Freeze, reform, or leave it be: Where Ohio stands in the energy mandate debate

In the last few months you have heard a lot from the Ohio Chamber on Senate Bill 58. However, a new bill, Senate Bill 310 is in the picture. The purpose of SB 310 is simple: to maintain the status quo for Ohio’s existing renewable energy and energy efficiency mandates while the legislature carefully reviews the costs and benefits of these standards and whether reforms are necessary. This approach is different from SB 58 because SB 58 would immediately make a variety of changes to Ohio’s five-year old energy efficiency standards.

Despite the different approaches in the bills, the dividing lines are the same. Many large energy users and broad-based business groups, including the Ohio Chamber, that support SB 58 also expressed support for SB 310, while many of the same interests opposed to SB 58, such as environmentalists and renewable energy companies, voiced opposition to the new bill.

Ohioans have already paid $1 billion to comply with the current law and with the mandates set to increase annually until 2025, the cost of complying will only climb. That’s why the Ohio Chamber believes employers and the state’s economy would be best served by passing the reforms proposed in SB 58, which are designed to help make energy efficiency more achievable without exponentially increasing the cost to consumers of electricity.

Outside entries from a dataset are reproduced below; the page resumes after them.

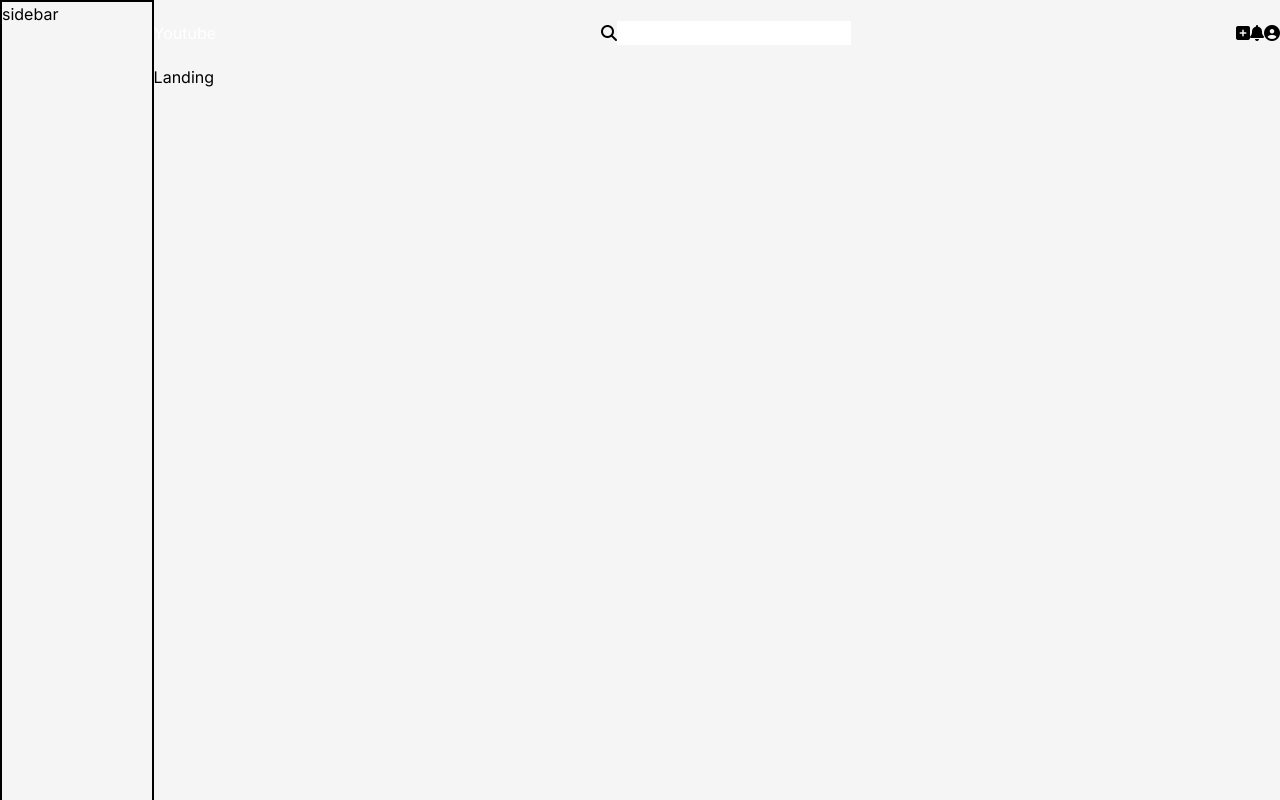
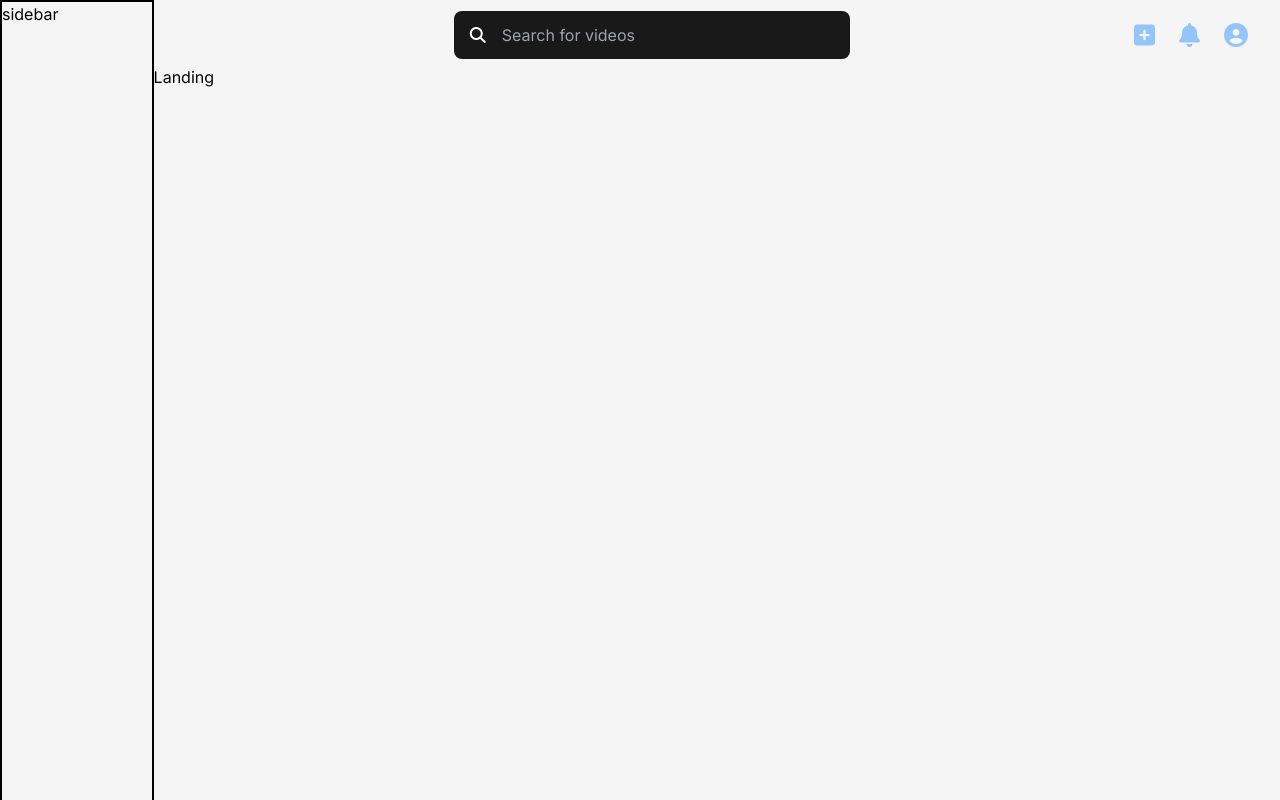
Before and after one commit to Lindrit-Sulaj/Youtube, a React (Vite) app: page / in a window 1280 px wide. Shown: the top 800 px of the page. Built offline with nearby package versions, Linux system fonts and the light colour scheme.

Commit message:
Navbar Finished

```diff
--- a/src/components/Navbar.jsx
+++ b/src/components/Navbar.jsx
@@ -1,19 +1,26 @@
 import React, { useState } from 'react';
 import { Link } from 'react-router-dom';
 import useMediaQuery from '../hooks/useMediaQuery';
+import MenuItem from './MenuItem';
 
 const Navbar = () => {
   const [windowWidth, breakpoint] = useMediaQuery();
   const [menuOpened, setMenuOpened] = useState(false);
+  const [searchTerm, setSearchTerm] = useState('');
+
+  const handleSearch = () => {
+    if (searchTerm === '' || searchTerm.split(" ").length < 1) return;
+
+  }
 
   return (
-    <nav className='navbar h-[65px] fixed top-0 w-full tablet:'>
+    <nav className='navbar h-[70px] fixed top-0 w-full pr-4'>
       {(breakpoint === 'sm' || breakpoint === 'md') ? (
         <div className='bg-neutral-200 dark:bg-neutral-850 my-3 mx-4 py-2 px-6 flex items-center rounded-xl relative'>
           <button className='w-[5%] text-black dark:text-blue-400'>
             <i className="fa-solid fa-magnifying-glass"></i>
           </button>
-          <input type="text" className='w-[90%] bg-transparent h-full outline-none px-3 text-white' placeholder='Search for any video' />
+          <input type="text" className='w-[90%] bg-transparent h-full outline-none px-3 text-white' value={searchTerm} onChange={(e) => setSearchTerm(e.target.value)} placeholder='Search for any video' />
           <button className='rounded-full text-blue-500 dark:text-blue-400 text-2xl w-[5%]' onClick={() => setMenuOpened(!menuOpened)}>
             <i className="fa-solid fa-circle-user"></i>
           </button>
@@ -37,23 +44,23 @@ const Navbar = () => {
                 title="History"
                 link="/feed/history" />
               <MenuItem
-                icon="fa-solid fa-clock"
-                title="Watch Later"
-                link="/feed/watch-later" />
+                icon="fa-solid fa-clapperboard"
+                title="Subscriptions"
+                link="/feed/subscriptions" />
             </div>
           )}
         </div>
       ) : (
-        <div className='flex justify-between h-full items-center'>
-          <div className='text-white'>
-            Youtube
+        <div className='flex justify-between h-full items-center px-4'>
+          <div>
+
           </div>
-          <div>
-            <i className="fa-solid fa-magnifying-glass"></i>
-            <input type="text" />
+          <div className='flex items-center bg-neutral-850 px-4 gap-2 rounded-lg'>
+            <i className="fa-solid fa-magnifying-glass text-white"></i>
+            <input type="text" className='bg-transparent w-[340px] h-12 outline-none text-white px-2' placeholder='Search for videos' value={searchTerm} onChange={(e) => setSearchTerm(e.target.value)}/>
           </div>
 
-          <div>
+          <div className='flex items-center gap-6 justify-end text-2xl text-blue-300'>
             <i className="fa-solid fa-square-plus"></i>
             <i className="fa-solid fa-bell"></i>
             <i className="fa-solid fa-circle-user"></i>
@@ -64,13 +71,6 @@ const Navbar = () => {
   )
 }
 
-const MenuItem = ({ title, link, icon, setMenuOpened }) => {
-  return (
-    <Link to={link} className="transition-all flex px-4 items-center py-2 gap-4 hover:bg-neutral-800" onClick={() => setMenuOpened(false)}>
-      <i className={`${icon} text-neutral-200`}></i>
-      <span className='text-neutral-200'>{title}</span>
-    </Link>
-  )
-}
+
 
 export default Navbar
```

However, SB 310 would provide employers some protection against escalating compliance costs by freezing the benchmarks at their present levels. The chamber believes passing SB 310 is unquestionably preferable to taking no action at all. It is not perfect because it leaves some questions unanswered, including what counts as an energy efficient measure and how best to streamline the “opt-out” process for large energy users, but it is a rational approach to reforming the energy efficiency mandate before Ohio consumers and businesses suffer further.

Senate Public Utilities Committee Chair Bill Seitz indicated that amendments to and a committee vote on SB 310 could happen as soon as the first week of May. Please contact your senator today and urge him/her to support SB 310.